Sunday, September 16, 2007

Putin's Next Step: "Prepare Three Envelopes"

Anyone practicing amateur (or professional) Kremlinology must have been struck by an exchange published in the transcript of the Valdai discussion club. IMHO Putin's joke about leadership style explains why Yeltsin's chaos was blamed for Russia's problems; why there was an economic boom in the middle period; and finally why there is such uncertainlty about the future:
PIOTR DUTKIEWICZ: Which do you think are the three most important things you have achieved during your time in the Kremlin? Which three things did you not have enough time to do or were not able to do? And what are three pieces of advice that you would give your successor when you have your first meeting with him?

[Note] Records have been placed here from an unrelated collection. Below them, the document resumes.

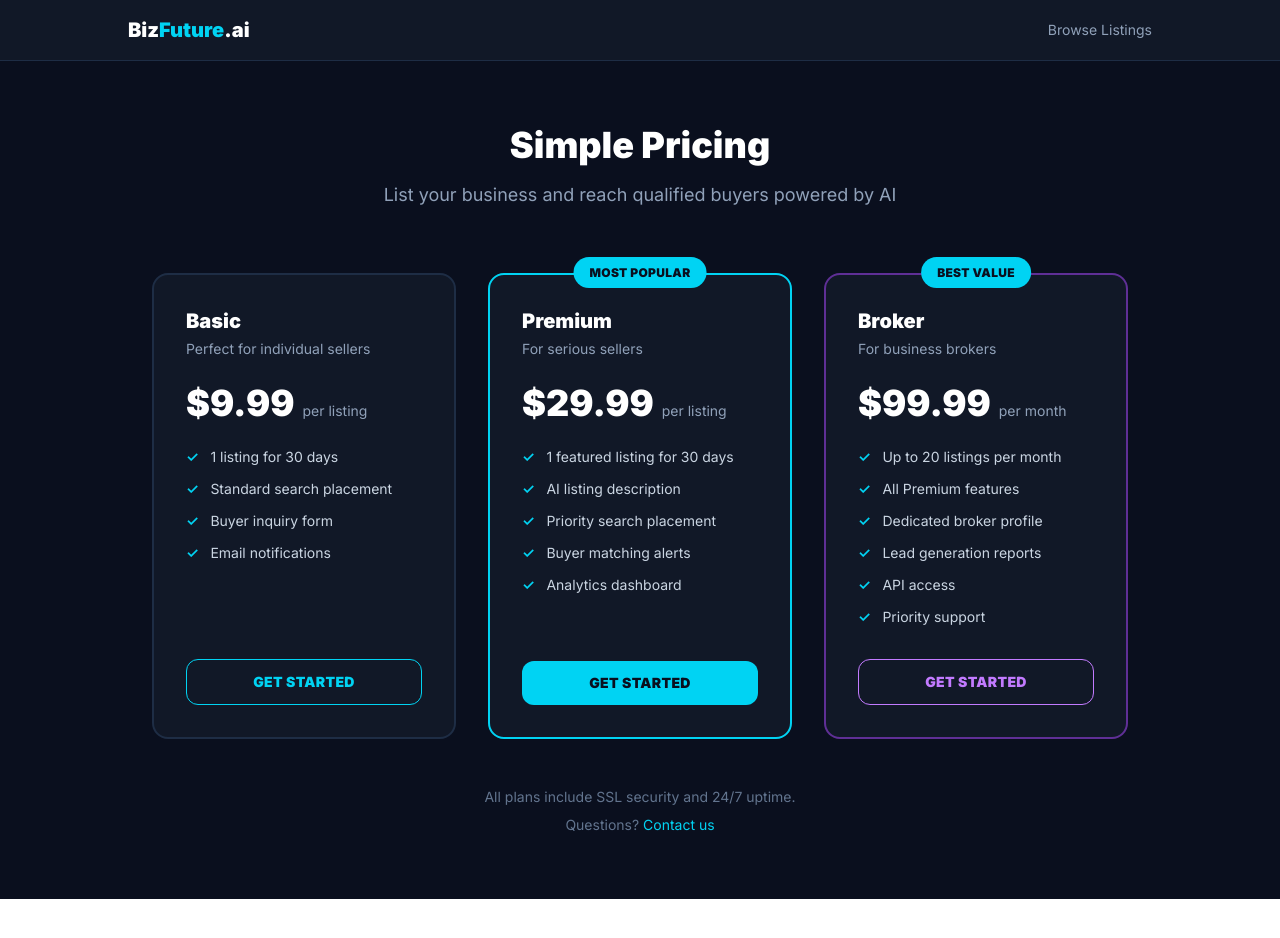
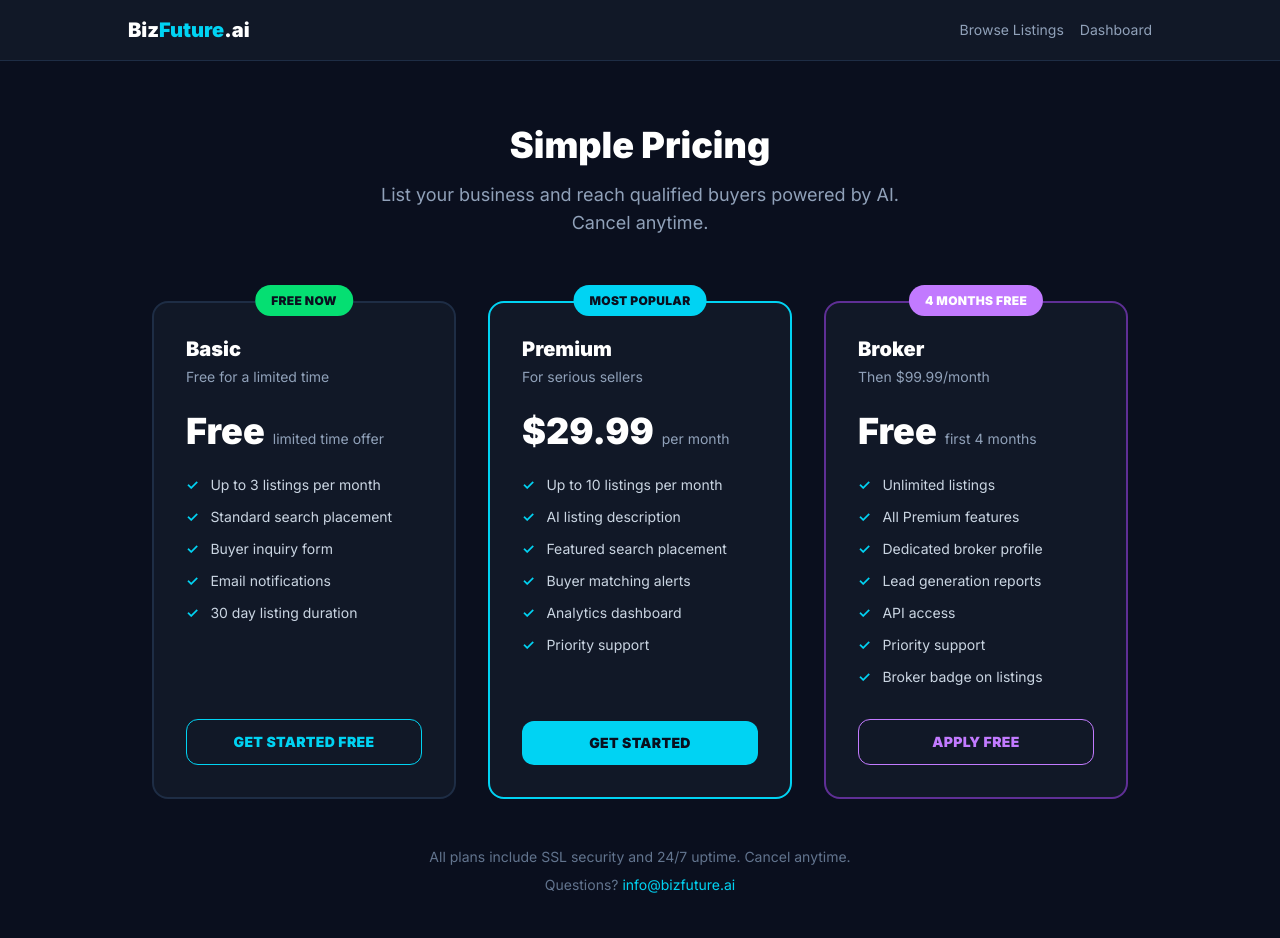
Before and after one commit to ajbock/bizfuture.ai, a Next.js app: page /pricing in a window 1280 px wide. Shown: the top 938 px of the page. Before the commit the page ends 899 px from the top, so only its background shows below. Built offline with nearby package versions, Linux system fonts and the light colour scheme.

Commit message:
Pricing: Basic free + Broker 4 months free

```diff
--- a/src/app/broker/page.tsx
+++ b/src/app/broker/page.tsx
@@ -87,7 +87,7 @@ export default function BrokerSignupPage() {
           {[
             { label: "Up to 20 listings", icon: "📋" },
             { label: "AI buyer matching", icon: "🤖" },
-            { label: "$99/month", icon: "💰" },
+            { label: "4 Months Free", icon: "💰" },
           ].map(({ label, icon }) => (
             <div key={label} className="bg-[#111827] border border-purple-500/20 rounded-2xl p-4 text-center">
               <div className="text-2xl mb-2">{icon}</div>
@@ -141,7 +141,7 @@ export default function BrokerSignupPage() {
         </button>
 
         <p className="text-center text-slate-500 text-xs mt-4">
-          After approval you will be contacted to set up your $99/month subscription
+          After approval you will be contacted to set up your Free for 4 months subscription
         </p>
       </div>
     </main>
--- a/src/app/pricing/page.tsx
+++ b/src/app/pricing/page.tsx
@@ -7,31 +7,33 @@ const plans = [
   {
     id: "basic",
     name: "Basic",
-    price: "$9.99",
-    period: "per listing",
-    description: "Perfect for individual sellers",
+    price: "Free",
+    period: "limited time offer",
+    description: "Free for a limited time",
     features: [
-      "1 listing for 30 days",
+      "Up to 3 listings per month",
       "Standard search placement",
       "Buyer inquiry form",
       "Email notifications",
+      "30 day listing duration",
     ],
     color: "border-[#1e2d45]",
     buttonColor: "border border-cyan-400 text-cyan-400 hover:bg-cyan-400 hover:text-[#0a0f1e]",
-    badge: null
+    badge: "Free Now"
   },
   {
     id: "premium",
     name: "Premium",
     price: "$29.99",
-    period: "per listing",
+    period: "per month",
     description: "For serious sellers",
     features: [
-      "1 featured listing for 30 days",
+      "Up to 10 listings per month",
       "AI listing description",
-      "Priority search placement",
+      "Featured search placement",
       "Buyer matching alerts",
       "Analytics dashboard",
+      "Priority support",
     ],
     color: "border-cyan-400",
     buttonColor: "bg-cyan-400 text-[#0a0f1e] hover:bg-cyan-300",
@@ -40,20 +42,21 @@ const plans = [
   {
     id: "broker",
     name: "Broker",
-    price: "$99.99",
-    period: "per month",
-    description: "For business brokers",
+    price: "Free",
+    period: "first 4 months",
+    description: "Then $99.99/month",
     features: [
-      "Up to 20 listings per month",
+      "Unlimited listings",
       "All Premium features",
       "Dedicated broker profile",
       "Lead generation reports",
       "API access",
       "Priority support",
+      "Broker badge on listings",
     ],
     color: "border-purple-500/50",
     buttonColor: "border border-purple-400 text-purple-400 hover:bg-purple-400 hover:text-white",
-    badge: "Best Value"
+    badge: "4 Months Free"
   }
 ]
 
@@ -61,6 +64,14 @@ export default function PricingPage() {
   const [loading, setLoading] = useState<string | null>(null)
 
   const handleCheckout = async (planId: string) => {
+    if (planId === "basic") {
+      window.location.href = "/signup"
+      return
+    }
+    if (planId === "broker") {
+      window.location.href = "/broker"
+      return
+    }
     setLoading(planId)
     try {
       const res = await fetch("/api/create-checkout", {
@@ -69,9 +80,8 @@ export default function PricingPage() {
         body: JSON.stringify({ plan: planId })
       })
       const data = await res.json()
-      if (data.url) {
-        window.location.href = data.url
-      }
+      if (data.url) window.location.href = data.url
+      else alert("Something went wrong. Please try again.")
     } catch {
       alert("Payment failed. Please try again.")
     }
@@ -83,14 +93,17 @@ export default function PricingPage() {
       <div className="bg-[#111827] border-b border-[#1e2d45] px-6 py-4 mb-16">
         <div className="max-w-5xl mx-auto flex items-center justify-between">
           <Link href="/" className="text-xl font-black">Biz<span className="text-cyan-400">Future</span>.ai</Link>
-          <Link href="/listings" className="text-slate-400 text-sm hover:text-white transition">Browse Listings</Link>
+          <div className="flex items-center gap-4">
+            <Link href="/listings" className="text-slate-400 text-sm hover:text-white transition">Browse Listings</Link>
+            <Link href="/dashboard" className="text-slate-400 text-sm hover:text-white transition">Dashboard</Link>
+          </div>
         </div>
       </div>
 
       <div className="max-w-5xl mx-auto px-6 pb-16">
         <div className="text-center mb-16">
           <h1 className="text-4xl font-black text-white mb-4">Simple Pricing</h1>
-          <p className="text-slate-400 text-lg">List your business and reach qualified buyers powered by AI</p>
+          <p className="text-slate-400 text-lg max-w-xl mx-auto">List your business and reach qualified buyers powered by AI. Cancel anytime.</p>
         </div>
 
         <div className="grid grid-cols-1 md:grid-cols-3 gap-8">
@@ -98,7 +111,7 @@ export default function PricingPage() {
             <div key={plan.id} className={"bg-[#111827] border-2 rounded-2xl p-8 flex flex-col relative " + plan.color}>
               {plan.badge && (
                 <div className="absolute -top-4 left-1/2 transform -translate-x-1/2">
-                  <span className="bg-cyan-400 text-[#0a0f1e] text-xs font-black px-4 py-2 rounded-full uppercase tracking-wide">
+                  <span className={"text-xs font-black px-4 py-2 rounded-full uppercase tracking-wide " + (plan.badge === "Free Now" ? "bg-green-400 text-[#0a0f1e]" : plan.badge === "4 Months Free" ? "bg-purple-400 text-white" : "bg-cyan-400 text-[#0a0f1e]")}>
                     {plan.badge}
                   </span>
                 </div>
@@ -128,15 +141,15 @@ export default function PricingPage() {
                 disabled={loading === plan.id}
                 className={"w-full py-3 rounded-xl font-black text-sm uppercase tracking-wide transition disabled:opacity-50 " + plan.buttonColor}
               >
-                {loading === plan.id ? "Loading..." : "Get Started"}
+                {loading === plan.id ? "Loading..." : plan.id === "basic" ? "Get Started Free" : plan.id === "broker" ? "Apply Free" : "Get Started"}
               </button>
             </div>
           ))}
         </div>
 
         <div className="text-center mt-12 text-slate-500 text-sm">
-          <p>All plans include SSL security and 24/7 uptime.</p>
-          <p className="mt-2">Questions? <a href="mailto:hello@bizfuture.ai" className="text-cyan-400 hover:underline">Contact us</a></p>
+          <p>All plans include SSL security and 24/7 uptime. Cancel anytime.</p>
+          <p className="mt-2">Questions? <a href="mailto:info@bizfuture.ai" className="text-cyan-400 hover:underline">info@bizfuture.ai</a></p>
         </div>
       </div>
     </main>
```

VLADIMIR PUTIN: On this account we have an old joke. When the head of a company or - let’s take a bigger picture - of a region, leaves his position, he gives his successor three envelopes and tells him the following: ‘Open the first envelope now, the second in two years, and the third just before you leave your position’. Upon opening the first envelope he reads: ‘Blame it all on me’. In two years he opens the second envelope which reads: ‘Promise everything’. And when he has six months left he opens the third envelope and reads: ‘Prepare three envelopes’. (Laughter). This story is relevant because our colleague has asked me to formulate three things three times right now.

I am not ready to state all of the most important things in all three spheres. But it is very obvious that we were able to strengthen Russian statehood. It seems to me that there is a great deal that can still be done in this field: to administratively and morally strengthen Russian statehood and establish more or less capable power and economic agencies.

The second achievement concerns the restoration of the Russian economy. We mentioned basic economic indicators. When I started working Russia’s gold and currency reserves amounted to 12 billion USD. Just this year they grew by 80 billion and total around 275 or 280 billion USD, I think. We had hyperinflation. And though it remains high I think that this year we will achieve nine percent. And before it was 30 or more and even went off the scale, up to unknown levels.

We constantly held out our hand to all international financial organisations for credits. As you know, today we are not financing our main activities with money obtained from credit and we are also repaying our debts ahead of schedule. And just recently we paid back 22 billion USD that we owed. Now the ratio of our foreign debt to GDP is one of the best in Europe. On average over the last three years the economy has grown by seven percent. In the first six or seven months of 2006 it grew by 7.4 percent.

40 million Russian citizens lived below the poverty line. Today there is still quite a lot of poverty. But it is no longer 40 percent of citizens – I think it is somewhere around 20 percent. The number has been halved. And I think that before the end of 2008 this indicator will approach the general European level.

We have minimal unemployment, quite simply minimal unemployment. And I think that we have learned to be quite pragmatic, but not confrontational, when defending our interests in the international arena. In other words we strengthened the Russian Federation’s international position.

If asked to state briefly and from the top of my head, these are three basic things that I would classify as positive.

What would I have liked to do and what is still incomplete? I have already referred to lowering the number of citizens below the poverty line as an advantage but, at the same time, there are still large numbers of poor people. The average income is still too low. However, we understand that in order to maintain macroeconomic stability and the rate of economic growth we cannot lessen the numbers of poor people in a way that is harmful to macroeconomic stability. This is the first and most important thing.

The second is the fight against corruption. I think that this is one of the very significant negative things that we have to continue to fight against.

And the third – something we have already talked about with Mrs D’Encausse – is demography.

What must we do in the near future? Incidentally, it is impossible to talk about such things with certainty and I am very much at risk when I do so. But nevertheless I will talk about things on a general level. We need to continue developing our country’s political system. We need to establish a truly multiparty system, develop self-management and improve relations between the federal centre, the regions and the municipalities so that each level takes responsibility upon itself and is able to accomplish the tasks incumbent to it. And of course we must continue to diversify the economy and thereby create the conditions that will help us resolve social problems.